WORK TASK
These entries must be printed again exactly as they are.

(Records excerpted from a collection)

===============

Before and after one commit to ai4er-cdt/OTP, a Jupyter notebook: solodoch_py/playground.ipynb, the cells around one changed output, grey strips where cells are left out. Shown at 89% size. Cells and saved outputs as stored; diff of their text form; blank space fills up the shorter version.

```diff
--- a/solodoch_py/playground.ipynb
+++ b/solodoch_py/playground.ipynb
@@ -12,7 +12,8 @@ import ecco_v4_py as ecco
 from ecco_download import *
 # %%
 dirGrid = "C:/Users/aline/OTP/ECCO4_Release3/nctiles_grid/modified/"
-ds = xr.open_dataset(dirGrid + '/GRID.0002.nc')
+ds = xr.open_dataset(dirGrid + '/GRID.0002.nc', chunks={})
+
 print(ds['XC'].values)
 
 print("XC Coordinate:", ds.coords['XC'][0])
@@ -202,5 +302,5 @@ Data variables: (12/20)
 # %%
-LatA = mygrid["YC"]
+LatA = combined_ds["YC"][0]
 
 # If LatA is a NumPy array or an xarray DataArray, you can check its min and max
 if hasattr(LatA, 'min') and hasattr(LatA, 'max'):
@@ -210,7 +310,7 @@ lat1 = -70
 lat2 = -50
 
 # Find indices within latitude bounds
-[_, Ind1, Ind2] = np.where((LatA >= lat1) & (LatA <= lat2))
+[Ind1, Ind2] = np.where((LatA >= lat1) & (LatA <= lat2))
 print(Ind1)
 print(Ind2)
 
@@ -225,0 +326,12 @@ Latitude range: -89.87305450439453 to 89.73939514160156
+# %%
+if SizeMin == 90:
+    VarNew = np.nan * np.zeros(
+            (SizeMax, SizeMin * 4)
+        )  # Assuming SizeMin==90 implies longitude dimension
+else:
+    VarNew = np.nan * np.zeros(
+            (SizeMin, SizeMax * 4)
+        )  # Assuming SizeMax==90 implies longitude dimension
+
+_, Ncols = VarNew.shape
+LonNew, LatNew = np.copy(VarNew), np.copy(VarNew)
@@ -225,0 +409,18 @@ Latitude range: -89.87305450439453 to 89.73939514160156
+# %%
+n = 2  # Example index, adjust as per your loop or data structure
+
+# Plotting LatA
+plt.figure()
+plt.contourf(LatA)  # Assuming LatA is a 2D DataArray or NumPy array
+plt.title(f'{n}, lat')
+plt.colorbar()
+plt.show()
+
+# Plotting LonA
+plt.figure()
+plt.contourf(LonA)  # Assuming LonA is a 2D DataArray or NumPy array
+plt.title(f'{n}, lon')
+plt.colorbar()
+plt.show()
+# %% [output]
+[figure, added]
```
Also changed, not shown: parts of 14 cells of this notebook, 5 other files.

===============

RESULT FOR THIS EXERCISE
Before and after one commit to ai4er-cdt/OTP, a Jupyter notebook: solodoch_py/playground.ipynb, the cells around one changed output, grey strips where cells are left out. Shown at 89% size. Cells and saved outputs as stored; diff of their text form; blank space fills up the shorter version.

```diff
--- a/solodoch_py/playground.ipynb
+++ b/solodoch_py/playground.ipynb
@@ -12,7 +12,8 @@ import ecco_v4_py as ecco
 from ecco_download import *
 # %%
 dirGrid = "C:/Users/aline/OTP/ECCO4_Release3/nctiles_grid/modified/"
-ds = xr.open_dataset(dirGrid + '/GRID.0002.nc')
+ds = xr.open_dataset(dirGrid + '/GRID.0002.nc', chunks={})
+
 print(ds['XC'].values)
 
 print("XC Coordinate:", ds.coords['XC'][0])
@@ -202,5 +302,5 @@ Data variables: (12/20)
 # %%
-LatA = mygrid["YC"]
+LatA = combined_ds["YC"][0]
 
 # If LatA is a NumPy array or an xarray DataArray, you can check its min and max
 if hasattr(LatA, 'min') and hasattr(LatA, 'max'):
@@ -210,7 +310,7 @@ lat1 = -70
 lat2 = -50
 
 # Find indices within latitude bounds
-[_, Ind1, Ind2] = np.where((LatA >= lat1) & (LatA <= lat2))
+[Ind1, Ind2] = np.where((LatA >= lat1) & (LatA <= lat2))
 print(Ind1)
 print(Ind2)
 
@@ -225,0 +326,12 @@ Latitude range: -89.87305450439453 to 89.73939514160156
+# %%
+if SizeMin == 90:
+    VarNew = np.nan * np.zeros(
+            (SizeMax, SizeMin * 4)
+        )  # Assuming SizeMin==90 implies longitude dimension
+else:
+    VarNew = np.nan * np.zeros(
+            (SizeMin, SizeMax * 4)
+        )  # Assuming SizeMax==90 implies longitude dimension
+
+_, Ncols = VarNew.shape
+LonNew, LatNew = np.copy(VarNew), np.copy(VarNew)
@@ -225,0 +409,18 @@ Latitude range: -89.87305450439453 to 89.73939514160156
+# %%
+n = 2  # Example index, adjust as per your loop or data structure
+
+# Plotting LatA
+plt.figure()
+plt.contourf(LatA)  # Assuming LatA is a 2D DataArray or NumPy array
+plt.title(f'{n}, lat')
+plt.colorbar()
+plt.show()
+
+# Plotting LonA
+plt.figure()
+plt.contourf(LonA)  # Assuming LonA is a 2D DataArray or NumPy array
+plt.title(f'{n}, lon')
+plt.colorbar()
+plt.show()
+# %% [output]
+[figure, added]
```
Also changed, not shown: parts of 14 cells of this notebook, 5 other files.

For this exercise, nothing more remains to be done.